Communities on the Move

Communities on the Move

Creating Smart, Fair and Healthy Transportation Options For All BC Communities

Vision

We envision that in 10 years, across BC – in communities small and large, it will be easy, safe and enjoyable to get around, whether by walking, biking, ride-sharing, by public transit or in a wheelchair. We want to see the provincial government making progressive investments that support active, connected and healthy communities.

This vision is guided by the following VALUES:

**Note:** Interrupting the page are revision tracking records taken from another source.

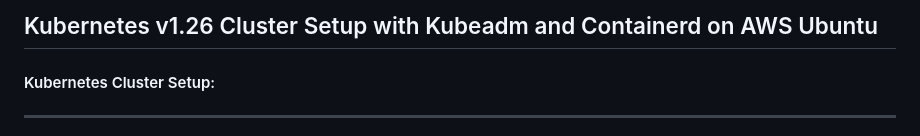
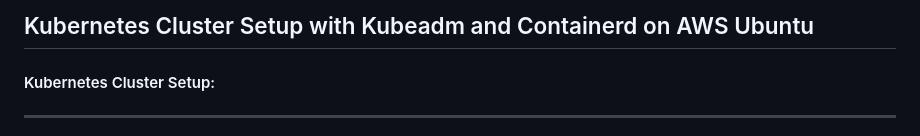
Before and after one commit to rajeebswain/Kubernetes, a Markdown page: k8s_Installation/kubedem_containerd_ubuntu22.04.md, the part around the change. GitHub-like rendering.

```diff
--- a/k8s_Installation/kubedem_containerd_ubuntu22.04.md
+++ b/k8s_Installation/kubedem_containerd_ubuntu22.04.md
@@ -1,4 +1,4 @@
-## Kubernetes v1.26 Cluster Setup with Kubeadm and Containerd on AWS Ubuntu
+## Kubernetes Cluster Setup with Kubeadm and Containerd on AWS Ubuntu
 #### Kubernetes Cluster Setup:
 ---
 1.	To run containers in Pods, Kubernetes uses a container runtime.
```
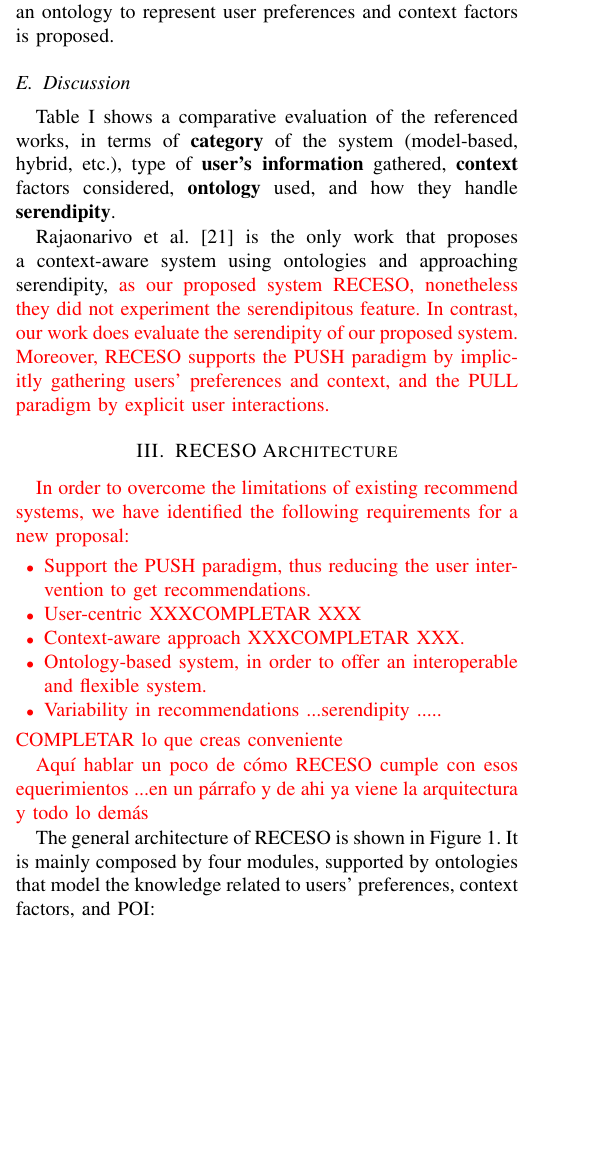
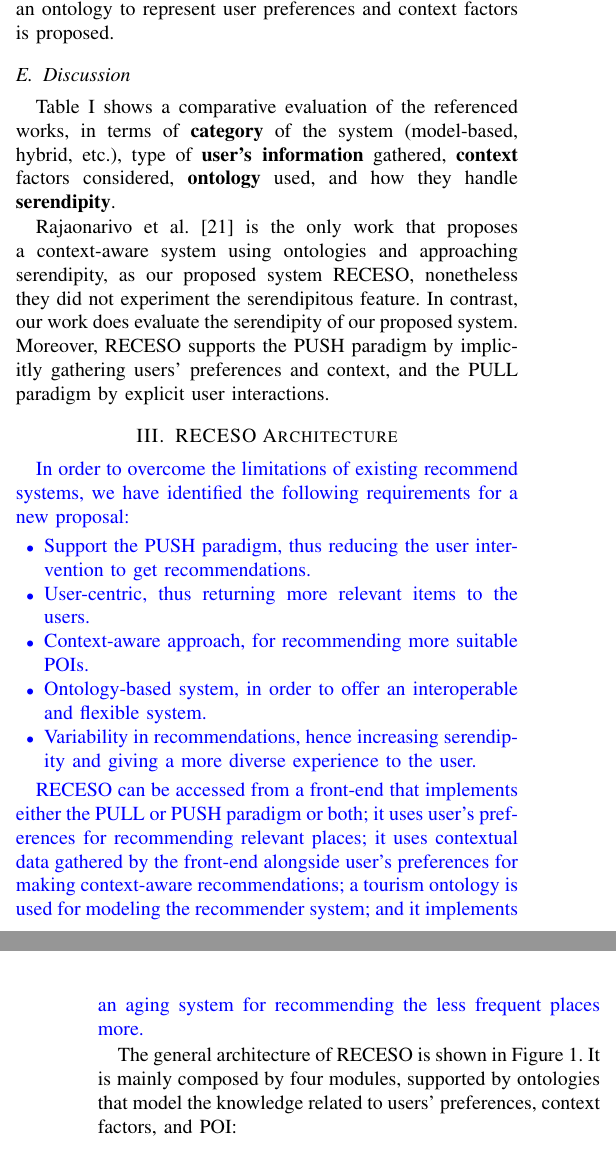
Before and after one commit to gustavoaca1997/PASEO-Paper, a LaTeX paper (main.tex, which reads Proposal.tex, Related.tex): part of one column of page 3 of 12 before the commit and two parts of the columns of pages 3 and 4 of 13 after it, the two joined at a grey line, cut so that both start at the same text, the shorter picture padded with empty space. Compiled offline with pdfLaTeX.

Commit message:
Add preamble for ARQUITECTURE

```diff
--- a/Proposal.tex
+++ b/Proposal.tex
@@ -1,18 +1,17 @@
 \section{RECESO Architecture}
 \label{sec:proposal}
 
-\textcolor{red}{In order to overcome the limitations of existing recommend systems, we have identified the following requirements for a new proposal:
+\textcolor{blue}{In order to overcome the limitations of existing recommend systems, we have identified the following requirements for a new proposal:
 \begin{itemize}
     \item Support the PUSH paradigm, thus reducing the user intervention to get recommendations.
-    \item User-centric XXXCOMPLETAR XXX
-    \item Context-aware approach XXXCOMPLETAR XXX.
+    \item User-centric, thus returning more relevant items to the users.
+    \item Context-aware approach, for recommending more suitable POIs.
     \item Ontology-based system, in order to offer an interoperable and flexible  system.
-    \item Variability in recommendations ...serendipity .....
+    \item Variability in recommendations, hence increasing serendipity and giving a more diverse experience to the user.
 \end{itemize}
-COMPLETAR lo que creas conveniente
 }
 
-\textcolor{red}{Aquí hablar un poco de cómo RECESO cumple con esos equerimientos ...en un párrafo y de ahi ya viene la arquitectura y todo lo demás}
+\textcolor{blue}{RECESO can be accessed from a front-end that implements either the PULL or PUSH paradigm or both; it uses user's preferences for recommending relevant places; it uses contextual data gathered by the front-end alongside user's preferences for making context-aware recommendations; a tourism ontology is used for modeling the recommender system; and it implements an aging system for recommending the less frequent places more.}
 
 The general architecture of RECESO is shown in Figure \ref{fig:arquitecture}. It is mainly composed by four modules, supported by ontologies that model the knowledge related to users' preferences, context factors, and POI:
 %In this section we describe the architecture and functioning of our proposed User-Driven and Context-aware Hybrid Recommender System. Figure \ref{fig:arquitecture} shows its components:
--- a/Related.tex
+++ b/Related.tex
@@ -95,7 +95,7 @@ Some systems only count on ontologies to represent tourism  POI~\cite{rajaonariv
 
 Table \ref{table:related-work} shows a comparative evaluation  of the referenced works, in terms of \textbf{category} of the system (model-based, hybrid, etc.), type of \textbf{user's information} gathered, \textbf{context} factors considered, \textbf{ontology} used, and how they handle \textbf{serendipity}.
 
-Rajaonarivo et al. \cite{rajaonarivo2019rec} is the only work that proposes a context-aware system using ontologies and approaching serendipity, \textcolor{red}{as our proposed system RECESO, nonetheless they did not experiment the serendipitous feature. In contrast, our work does evaluate the serendipity of our proposed system. Moreover, RECESO supports the PUSH paradigm by implicitly gathering users' preferences and context, and the PULL paradigm by explicit user interactions.}
+Rajaonarivo et al. \cite{rajaonarivo2019rec} is the only work that proposes a context-aware system using ontologies and approaching serendipity, as our proposed system RECESO, nonetheless they did not experiment the serendipitous feature. In contrast, our work does evaluate the serendipity of our proposed system. Moreover, RECESO supports the PUSH paradigm by implicitly gathering users' preferences and context, and the PULL paradigm by explicit user interactions.
 
 %Our work does evaluate the serendipity of our proposed system, which can support the PUSH paradigm by implicitly gathering users' preferences and context, and the PULL paradigm by explicit user interactions.
 
```
Also changed, not shown: Introduction.tex (+1 -1 lines).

  • Healthy Communities: Safe biking and walking routes, good street design and regular transit should be available to all British Columbians so that it is easy to be active and healthy. These can also make it easier for people to be socially connected which is important for mental health.
  • Mobility for All: A range of transportation options should be available to all British Columbians – including those who live in smaller communities, and vulnerable groups such as children, older adults and those with disabilities or low incomes as well as non-drivers – so that everyone can have access to education, employment, shopping, healthcare, recreation, cultural events and social connections.
  • Clean Air and Environment: Public transit and active modes of transportation should be available to all British Columbians as these can reduce local air pollution and carbon emissions that contribute to climate change.
  • Economic Opportunities and Cost Savings: Active and public transportation facilities are smart investments as they can stimulate local business and tourism in communities of all sizes. These investments can also control rising healthcare costs because regular physical activity keeps people healthier and out of the healthcare system.
  • Consideration of Community Needs: All BC communities should have a range of convenient, affordable transportation options that are tailored to their context – whether urban or remote, dense or dispersed, small or suburban.
  • Safety for All Road Users: The design and rules of the road should ensure that all British Columbians can arrive at their destination safely.

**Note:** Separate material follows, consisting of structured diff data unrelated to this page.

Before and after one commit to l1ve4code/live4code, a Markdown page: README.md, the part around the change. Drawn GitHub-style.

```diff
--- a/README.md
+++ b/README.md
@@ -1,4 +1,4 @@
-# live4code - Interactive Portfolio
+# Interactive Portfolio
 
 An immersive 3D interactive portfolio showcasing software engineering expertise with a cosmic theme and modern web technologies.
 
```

 How do we get there?

  • A Provincial Active Transportation Strategy
    • Invest $100M per year over the next 10 years to support the development of local cycling and walking infrastructure within a larger provincial network.2. Prioritize the completion of connected cycling and walking transportation networks.
    • Develop an Active Transportation unit within the Ministry of Transportation to provide professional planning and policy expertise at the provincial level.
    • Invest in Active School Travel Planning and standarized cycling education for healthy, active children.
  • Investment in transit
    • Invest in the full implementation of the BC Transit Strategic Plan 2030 and local governments’ ‘Transit Future Plans’ to grow transit service and meet local needs.1.
    • Ensure a fair share of capital funding and secure, predictable regional revenue tools for the full implementation of the TransLink Mayor’s Council 10-Year Vision.
    • Continue and expand the universal bus pass (UPASS) program to students and employees of post-secondary institutions.
    • Invest in public transportation systems that serve small, rural, remote and isolated communities such as the use of school buses and bus services that feed into regional centres.
  • Commitment to equity
    • Ensure transit accessibility for people on disability assistance by increasing the affordability of transit passes.
    • Improve handyDART service to meet demand and to expand accessibility to evenings, Sundays and holidays.
    • Ensure funding is allocated geographically and equitably across the province. Recognize infrastructure deficits for pedestrian, cycling and transit modes as well as limitations faced by rural, remote, geographically isolated and small communities as part of funding criteria.
  • Consideration of Regional Needs

    • Work with local governments to establish a Rural Transportation Strategy. Develop and invest in innovative community transportation systems, ride-sharing, tele-services and telecommuting options that can serve rural and remote British Columbians.
    • Develop and support implementation of Winter City Guidelines that give residents the opportunity to be active all year long. This should include operational measures such as snow-clearing for active transportation networks and improved winter road maintenance.
    • Support the Metro Vancouver Mayor’s Council to pursue alternative funding mechanisms.
  • Commitment to Safety
    • Support the BC Road Safety Strategy Vision Zero: work with partners to create safer streets and to eliminate fatalities and serious injuries on the roads of BC. Speed limits should be reduced and strictly enforced, including through the use of cameras and other proven safety measures.
    • Prioritize safety measures for vulnerable road users such as pedestrians, cyclists and those in wheelchairs and mobility devices.

1. Analysis by David Suzuki Foundation shows that although $4.75 billion in provincial funds was promised in the 2008 Provincial Transit Plan – eight years into the 12-year plan, only 23 per cent per cent ($1.1 billion) of the provincial contributions have been realized.  DSF calculates that an average annual investment of $400 M would be required to bridge the funding gap and add the capacity and level of service necessary to reduce traffic congestion, increase ridership and meet the 2020 Climate Change goals as outlined in the 2008 plan.

2. $100 million is an estimate for BC based on our population and what leading jurisdictions spend per person, per year on active transportation infrastructure (Netherlands $40/person/year; Winnipeg $32/person/year; Brisbane $51/person/year; London $27/person/year).  This may seem like a large request but not in terms of transportation infrastructure costs, for example this amount is very close to what the Ministry of Transportation is spending to renovate a single interchange on Highway 1.